Instructions for the task
The listing below must be returned in full and unchanged, without the images it carries.

——————————

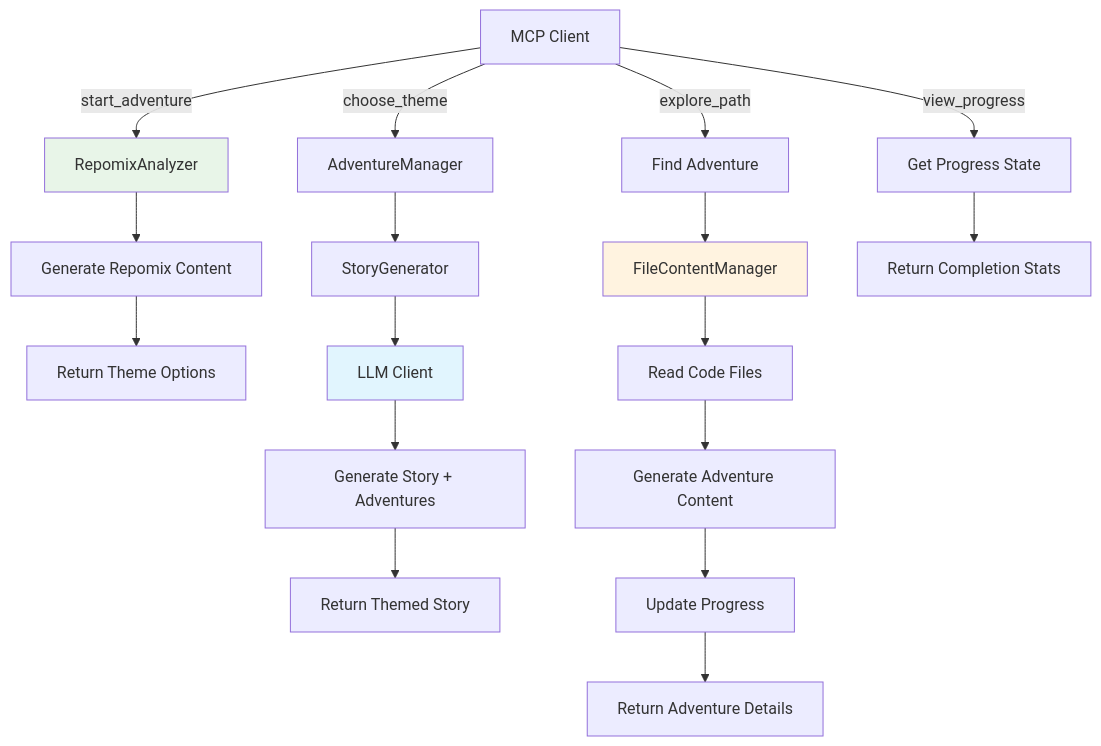
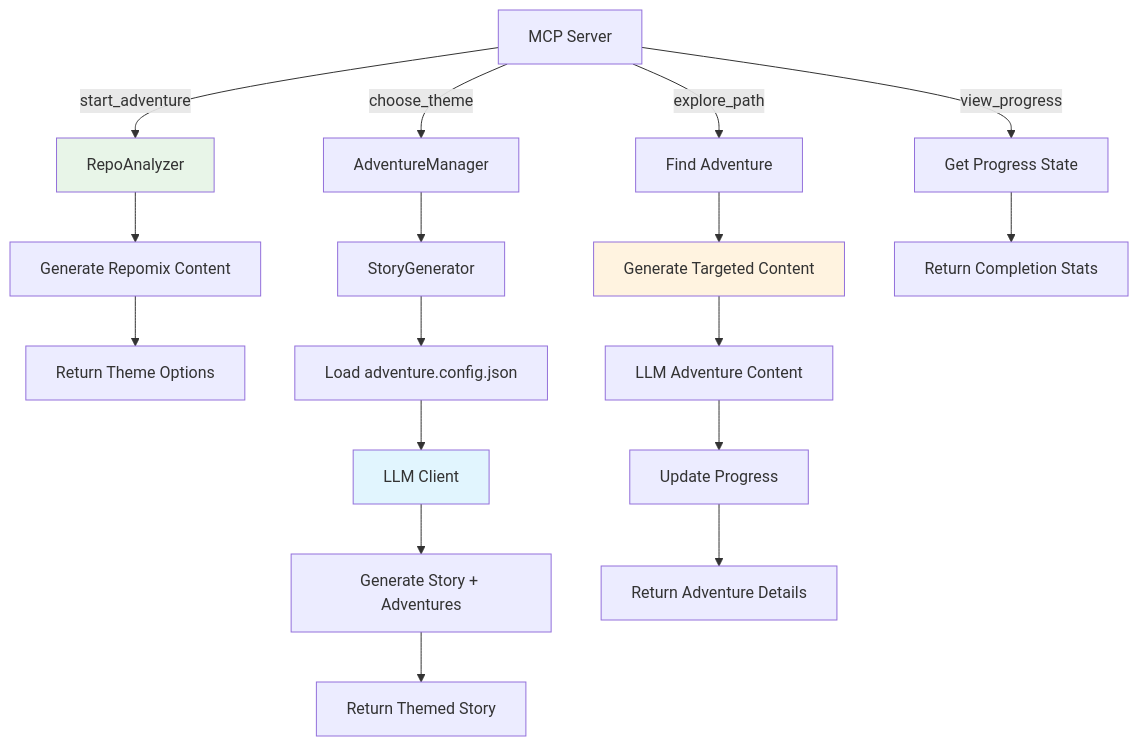
The first of 2 diagrams in README.md (DanWahlin/ai-repo-adventures), drawn with Mermaid before and after one commit. The commit also changed other lines of this file and 12 other files, not shown here.

Commit message:
refactor: update adventure configuration and story generation logic to enhance theme integration and project context gathering

````diff
--- a/README.md
+++ b/README.md
@@ -23,26 +23,26 @@
 ```mermaid
 graph TD
-    A[MCP Client] -->|start_adventure| B[RepomixAnalyzer]
+    A[MCP Server] -->|start_adventure| B[RepoAnalyzer]
     B --> C[Generate Repomix Content]
     C --> D[Return Theme Options]
     
     A -->|choose_theme| E[AdventureManager]
     E --> F[StoryGenerator]
-    F --> G[LLM Client]
-    G --> H[Generate Story + Adventures]
-    H --> I[Return Themed Story]
+    F --> G[Load adventure.config.json]
+    G --> H[LLM Client]
+    H --> I[Generate Story + Adventures]
+    I --> J[Return Themed Story]
     
-    A -->|explore_path| J[Find Adventure]
-    J --> K[FileContentManager]
-    K --> L[Read Code Files]
-    L --> M[Generate Adventure Content]
+    A -->|explore_path| K[Find Adventure]
+    K --> L[Generate Targeted Content]
+    L --> M[LLM Adventure Content]
     M --> N[Update Progress]
     N --> O[Return Adventure Details]
     
     A -->|view_progress| P[Get Progress State]
     P --> Q[Return Completion Stats]
     
     style B fill:#e8f5e8
-    style G fill:#e1f5fe
-    style K fill:#fff3e0
+    style H fill:#e1f5fe
+    style L fill:#fff3e0
 ```
````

——————————

Answer section
The first of 2 diagrams in README.md (DanWahlin/ai-repo-adventures), drawn with Mermaid before and after one commit. The commit also changed other lines of this file and 12 other files, not shown here.

Commit message:
refactor: update adventure configuration and story generation logic to enhance theme integration and project context gathering

````diff
--- a/README.md
+++ b/README.md
@@ -23,26 +23,26 @@
 ```mermaid
 graph TD
-    A[MCP Client] -->|start_adventure| B[RepomixAnalyzer]
+    A[MCP Server] -->|start_adventure| B[RepoAnalyzer]
     B --> C[Generate Repomix Content]
     C --> D[Return Theme Options]
     
     A -->|choose_theme| E[AdventureManager]
     E --> F[StoryGenerator]
-    F --> G[LLM Client]
-    G --> H[Generate Story + Adventures]
-    H --> I[Return Themed Story]
+    F --> G[Load adventure.config.json]
+    G --> H[LLM Client]
+    H --> I[Generate Story + Adventures]
+    I --> J[Return Themed Story]
     
-    A -->|explore_path| J[Find Adventure]
-    J --> K[FileContentManager]
-    K --> L[Read Code Files]
-    L --> M[Generate Adventure Content]
+    A -->|explore_path| K[Find Adventure]
+    K --> L[Generate Targeted Content]
+    L --> M[LLM Adventure Content]
     M --> N[Update Progress]
     N --> O[Return Adventure Details]
     
     A -->|view_progress| P[Get Progress State]
     P --> Q[Return Completion Stats]
     
     style B fill:#e8f5e8
-    style G fill:#e1f5fe
-    style K fill:#fff3e0
+    style H fill:#e1f5fe
+    style L fill:#fff3e0
 ```
````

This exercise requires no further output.